**Record excerpts:**
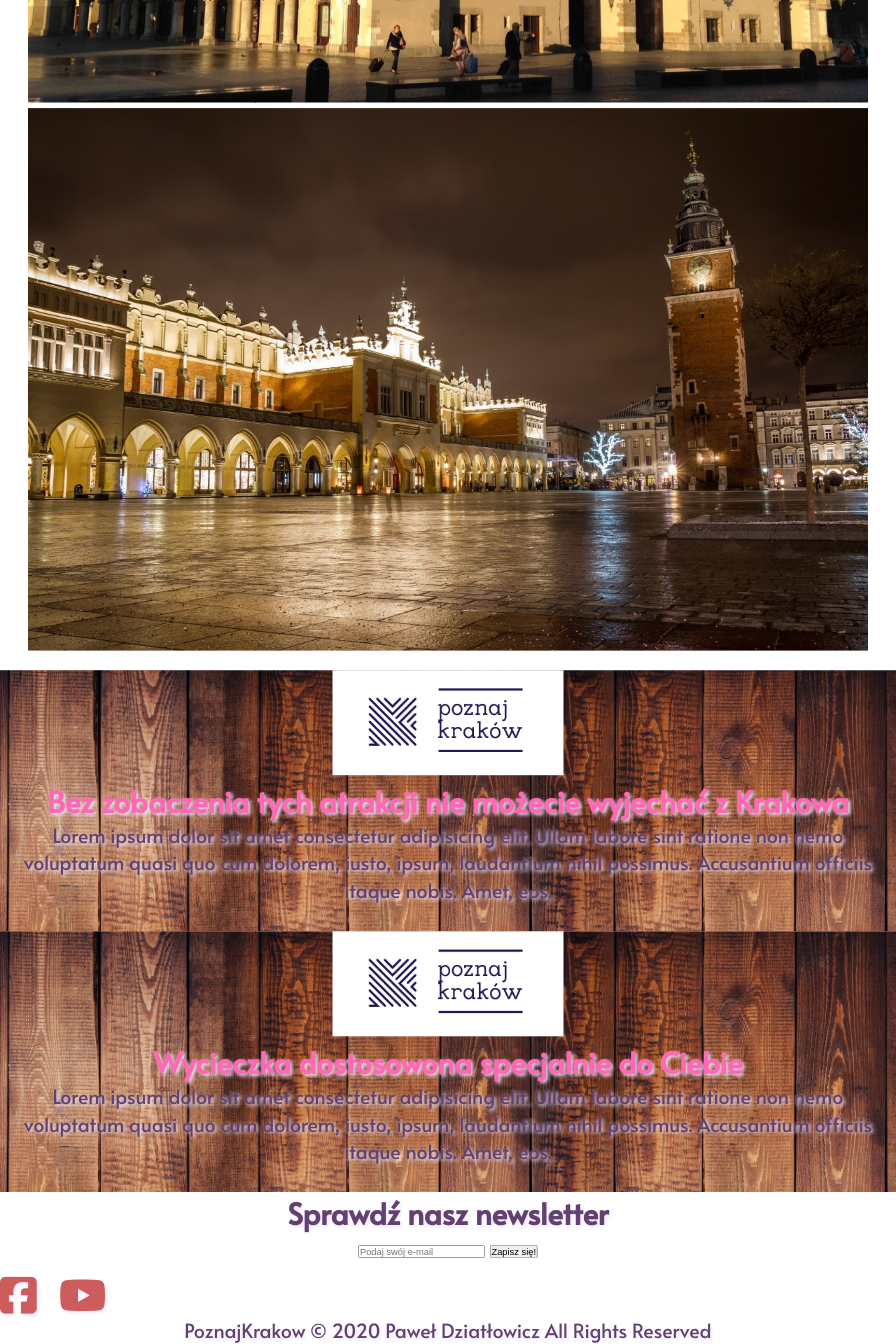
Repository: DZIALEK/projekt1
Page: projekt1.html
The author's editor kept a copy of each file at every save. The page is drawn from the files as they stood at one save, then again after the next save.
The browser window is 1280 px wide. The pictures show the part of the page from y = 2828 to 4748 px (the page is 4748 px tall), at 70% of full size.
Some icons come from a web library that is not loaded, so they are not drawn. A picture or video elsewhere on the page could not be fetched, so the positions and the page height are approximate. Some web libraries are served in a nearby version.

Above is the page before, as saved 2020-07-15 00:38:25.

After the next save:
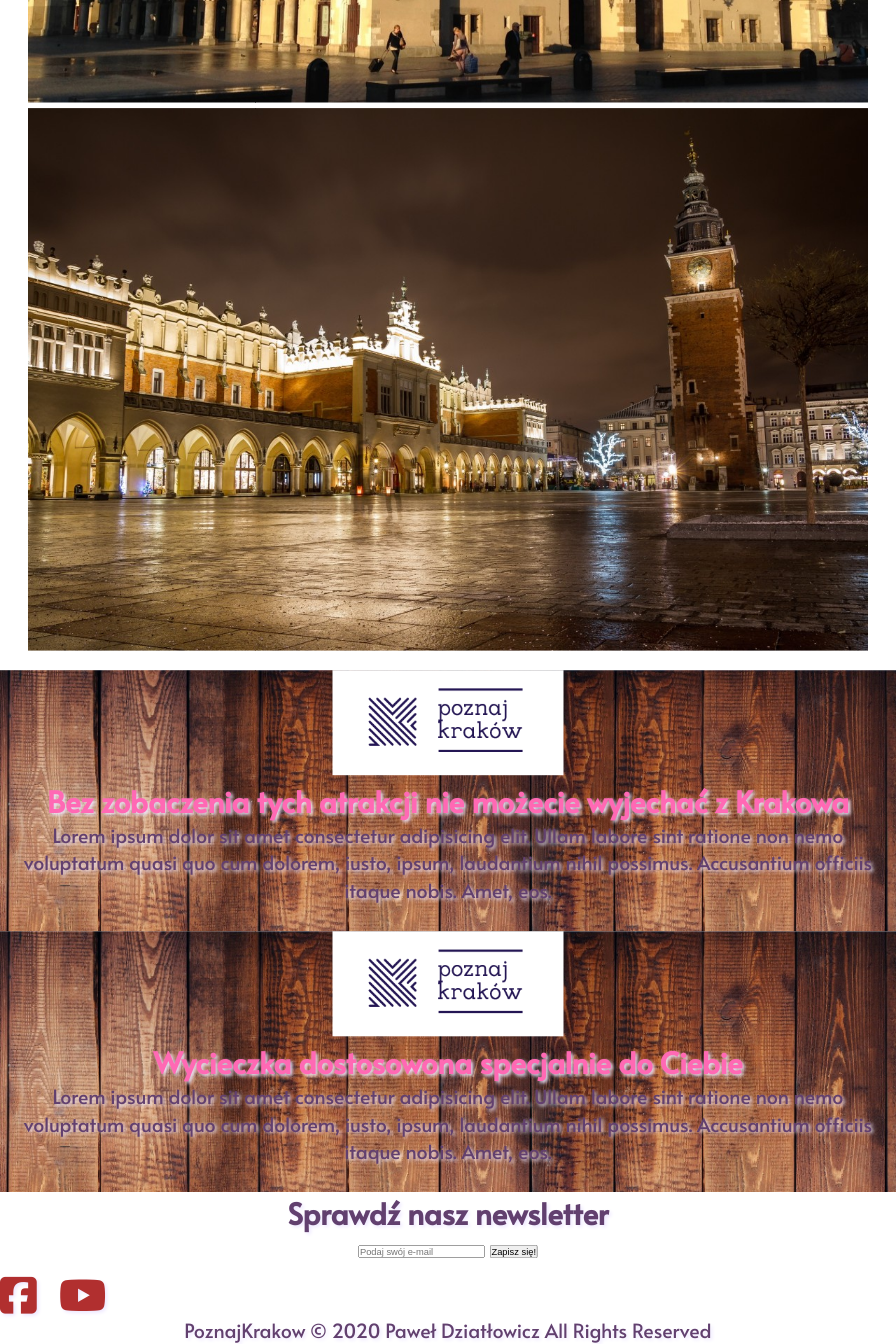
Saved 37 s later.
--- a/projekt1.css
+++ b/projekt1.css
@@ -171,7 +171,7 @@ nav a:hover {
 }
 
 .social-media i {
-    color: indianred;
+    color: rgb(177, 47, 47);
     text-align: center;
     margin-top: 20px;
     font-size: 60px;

==

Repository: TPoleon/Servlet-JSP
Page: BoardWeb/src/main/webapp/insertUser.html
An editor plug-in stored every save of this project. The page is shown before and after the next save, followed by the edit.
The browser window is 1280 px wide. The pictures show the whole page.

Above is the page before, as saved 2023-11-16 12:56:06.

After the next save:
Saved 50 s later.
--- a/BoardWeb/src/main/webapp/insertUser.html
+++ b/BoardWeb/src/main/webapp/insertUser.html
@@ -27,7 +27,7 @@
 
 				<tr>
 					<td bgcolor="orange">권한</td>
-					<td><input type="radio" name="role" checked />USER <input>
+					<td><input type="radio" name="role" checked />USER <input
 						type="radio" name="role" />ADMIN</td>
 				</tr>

---

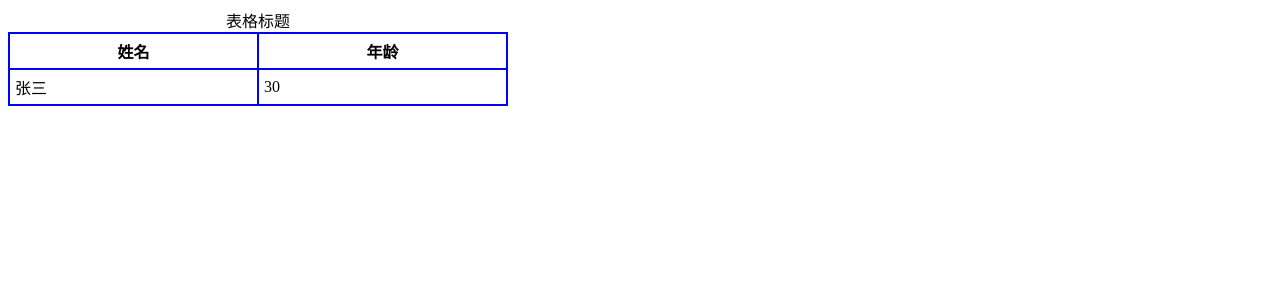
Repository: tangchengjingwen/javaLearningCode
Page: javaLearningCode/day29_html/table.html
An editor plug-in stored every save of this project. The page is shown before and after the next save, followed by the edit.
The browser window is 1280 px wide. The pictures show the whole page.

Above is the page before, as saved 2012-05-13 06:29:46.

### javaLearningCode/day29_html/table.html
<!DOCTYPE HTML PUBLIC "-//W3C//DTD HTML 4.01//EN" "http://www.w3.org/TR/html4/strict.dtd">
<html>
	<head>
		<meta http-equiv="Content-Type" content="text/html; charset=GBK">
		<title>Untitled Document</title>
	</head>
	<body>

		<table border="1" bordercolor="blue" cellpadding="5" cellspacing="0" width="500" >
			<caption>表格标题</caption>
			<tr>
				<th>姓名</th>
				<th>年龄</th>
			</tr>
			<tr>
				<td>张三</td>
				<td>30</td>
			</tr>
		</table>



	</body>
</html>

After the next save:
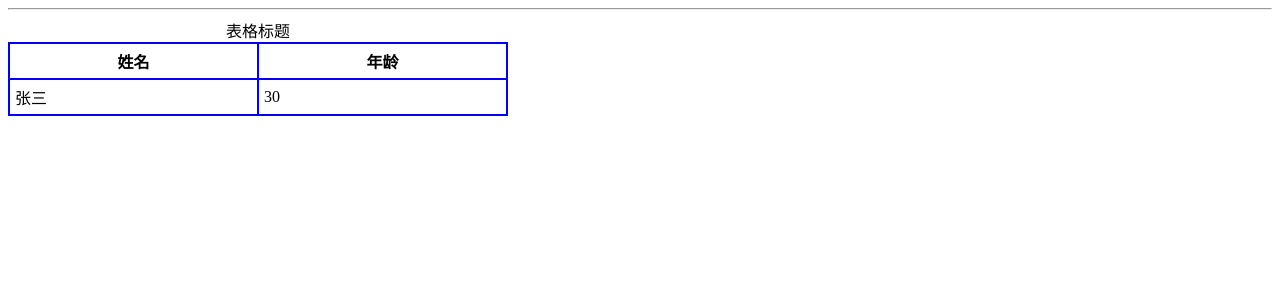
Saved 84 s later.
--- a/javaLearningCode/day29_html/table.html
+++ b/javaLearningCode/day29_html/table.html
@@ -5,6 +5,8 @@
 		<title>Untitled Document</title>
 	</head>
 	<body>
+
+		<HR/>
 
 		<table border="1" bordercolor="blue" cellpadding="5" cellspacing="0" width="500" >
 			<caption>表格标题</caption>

**Assignment:** Looking back over the data above, restate word for word the lines that begin at the line with "-171,7 +171,7 @@" and end at the line with "font-size: 60px;", inclusive.

**Solution:**
@@ -171,7 +171,7 @@ nav a:hover {
 }
 
 .social-media i {
-    color: indianred;
+    color: rgb(177, 47, 47);
     text-align: center;
     margin-top: 20px;
     font-size: 60px;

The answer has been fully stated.